the Secretary of War had written a strong letter, suggesting, advising, and urging it. Thus encouraged, on the twenty-sixth of June, I proceeded to Clarendon, and assumed command of the expedition. From unavoidable necessity, consequent upon rain, high water, and wretched roads, General Price's command did not reach its rendezvous for four days after the day fixed, thus giving the enemy abundant notice of my approach. General Fagan arrived at his place of rendezvous (Clarendon), on the twenty-sixth. As soon as the troops were in position, I proceeded towards Helena by converging roads, and reached Allan Polk's house, five miles from Helena, on the morning of July third. Having received full, accurate, and reliable information of the forces and fortifications of the enemy in Helena, and the topography of the surrounding country, I here made the final disposition for the attack. That information disclosed that the place was very much more difficuit of access, and the fortificatio
otilla below, under flag of truce, and negotiate for a surrender under the terms offered us by Commander Porter, on the 26th inst., and which had previously been declined. April 28. A small boat was procured, and Lieutenant Morse, Post-Adjutant, ent down to communicate with the enemy below, and to carry a written offer of surrender under the terms offered on the 26th instant. (See at. tached Document V.) This communication brought up the Harriet Lane and three other gunboats opposite the fot. Philip, April 27, 1862. Commodore D. D. Porter, U. S. Navy, commanding Mortar Fleet: Sir: Your letter of the twenty-sixth instant, demanding the surrender of these forts, has been received. In reply thereto, I have to state that no official decided to accept the terms of surrender of these forts, under the conditions offered by you in your letter of the twenty-sixth instant, viz.: that the officers and men shall be paroled — officers retiring with their side-arms. We have no control ov
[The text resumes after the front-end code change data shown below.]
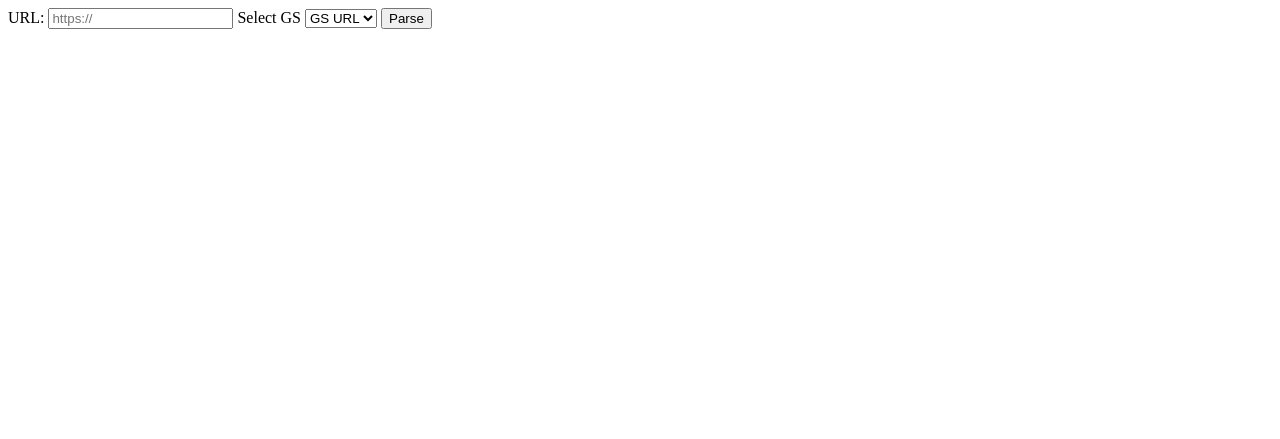
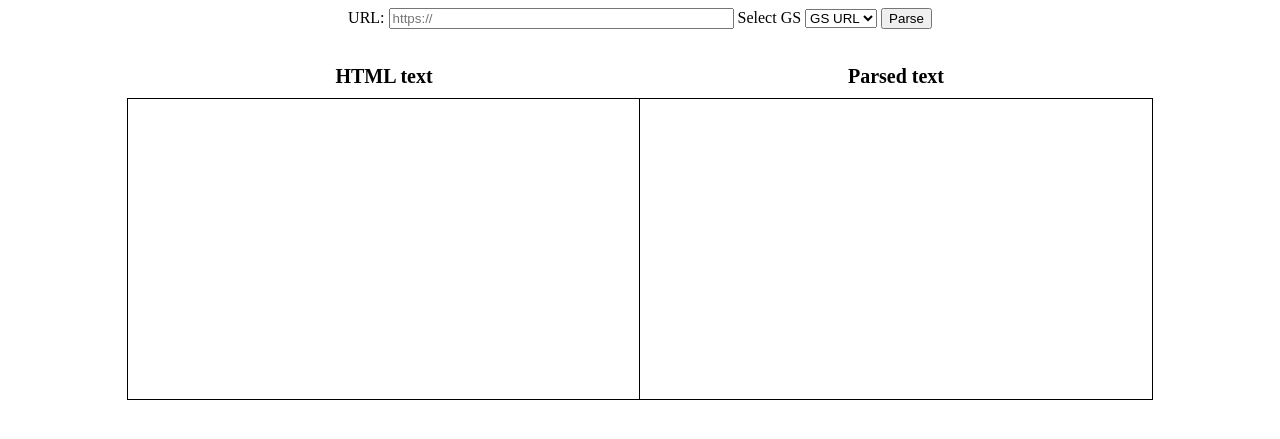
Before and after one commit to fabio-pastore/minerva-web-parser, a Python web app: template src/frontend/templates/index.html in a window 1280 px wide. Shown: the top 439 px of the page. Run offline with Jinja, Linux system fonts and the light colour scheme; the template is opened without the code that fills it, so the values that code supplies are empty.

Commit message:
parser improvements: added .mw-indicator css exclusion, removed exclusions that would cause data loss + performance testing, fixed an issue concerning tokenization on backend server and updated frontend
Co-authored-by: Alessandro <alessandro@zannone.dev>
Co-authored-by: Yihao <quelwu24@gmail.com>

```diff
--- a/src/backend/rest/server.py
+++ b/src/backend/rest/server.py
@@ -88,6 +88,7 @@ def get_all_golden_standard_domain(domain: str) -> ListGSEntry:
 def get_tokens(raw_text: str) -> set[str]:
     punctuation_remover: dict[int, int | None] = str.maketrans({char: ' ' for char in string.punctuation})
     raw_text = re.sub(r'\[[a-zA-Z0-9]+\]', ' ', raw_text) # remove any residual markdown citation tags (e.g. [1], [note1], ...)
+    raw_text = re.sub(r'\\n|\\r', ' ', raw_text)
     raw_text: str = raw_text.translate(punctuation_remover) # essential to transform words like well-being -> wellbeing
     raw_text = re.sub(r'[^\w\s]', ' ', raw_text) # remove symbols like —, •, → that string.punctuation might have missed
 
--- a/src/frontend/templates/index.html
+++ b/src/frontend/templates/index.html
@@ -1,12 +1,48 @@
 <!DOCTYPE html>
 <html lang="en">
 <head>
-    <title>Boh</title>
+    <title>WebParser v-1.0</title>
+    <style type="text/css">
+
+        .header-div {
+            display: grid;
+            grid-template-columns: minmax(0, 1fr) minmax(0, 1fr);
+            max-width: 80vw;
+            width: 80vw;
+            margin: auto;
+            margin-bottom: 10px;
+            font-weight: bold;
+            font-size: 20px;
+            text-align: center;
+        }
+
+        .result-div {
+            display: grid;
+            grid-template-columns: minmax(0, 1fr) minmax(0, 1fr);
+            border: 1px solid black;
+            max-width: 80vw;
+            width: 80vw;
+            min-height: 300px;
+            margin: auto;
+        }
+
+        .column {
+            text-align: justify;
+            font-size: 16px;
+            padding: 10px
+        }
+
+        .column:first-child {
+            border-right: 1px solid black;
+        }
+
+    </style>
 </head>
 <body>
+    <div style="max-width: fit-content; margin: auto">
         <form method="post" action="/parse_url_evaluate_perf">
             <label>URL: </label>
-        <input type="text" name="url" placeholder="https://">
+            <input type="text" name="url" id='url_input' placeholder="https://" size="40" required>
 
             <label>Select GS</label>
             <select name="url_select" onchange="document.querySelector('input[name=url]').value = this.value">
@@ -18,7 +54,36 @@
 
             <button type="submit">Parse</button>
         </form>
-
-
+    </div>
+    <br>
+    <div style="max-width: fit-content; margin: auto;">
+        {% if precision %}
+        Token level evaluation results:<br>
+        precision: <b>{{ precision | round(3) }}</b>, recall: <b>{{ recall | round(3) }}</b>, f1: <b>{{ f1 | round(3) }}</b>
+        {% endif %}
+    </div>
+    <br>
+    <div class="header-div">
+        <div>HTML text</div>
+        <div>Parsed text</div>
+    </div>
+    <div class="result-div">
+        <div class="column">
+        {{html_text if html_text else ''}}
+        </div>
+        <div class="column">
+            {{parsed_text if parsed_text else ''}}
+        </div>
+    </div>
+    <br>
+    <div id="hidden_j2_data" style="display: none;"
+         data-requested_url = "{{ requested_url }}">
+    </div>
 </body>
+<script>
+    const url_input = document.getElementById("url_input");
+    const hidden_data = document.getElementById("hidden_j2_data");
+    if (hidden_data.dataset.requested_url !== '')
+        url_input.value = hidden_data.dataset.requested_url;
+</script>
 </html>
--- a/src/main.py
+++ b/src/main.py
@@ -3,7 +3,7 @@ from src.parser.WebParser import WebParser
 
 async def main():
     myParser : WebParser = WebParser()
-    data: dict[str, str] = await myParser.parse_url(url='https://it.wikipedia.org/wiki/Stati_del_mondo')
+    data: dict[str, str] = await myParser.parse_url(url='https://it.wikipedia.org/wiki/Among_Us')
 
     if (WebParser.DEBUG):
         with open('src/outputs/last_parse.md', 'w', encoding='UTF-8') as fout: # NOTE: execute from minerva-web-parser dir
```
Also changed, not shown: src/frontend/src/frontend.py (+7 -5 lines), src/parser/WebParser.py (+5 -4 lines). Lines whose indentation alone changed are shown as unchanged.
. Respectfully forwarded. The reply of Brigadier-General Mouton approving the views of General Green as to turning the fort was not received by the latter officer until the attack had been made. R. Taylor, Major-General commanding. Report of Brigadier-General Green. headquarters First cavalry brigade, camp on La Fourohe, near Para Court, July 8, 1863. Major Louis Bush, A. A. General, Thibodeaux: Major: In accordance with the order of General Mouton, commanding, of the twenty-sixth ultimo, dated at Thibodeauxville, commanding me to take possession of the Federal fort at Donaldsonville, I took up the line of march from Thibodeaux about eight o'clock at night, with Hardeman's, Shannon's, and Herbert's regiments of my brigade, and Lane, Stone, and Phillips, of Colonel Major's brigade, and Semmes' battery. After marching the entire night, I encamped in nine miles of the fort, about sunrise the next morning. During the twenty-seventh I rested our jaded troops and horses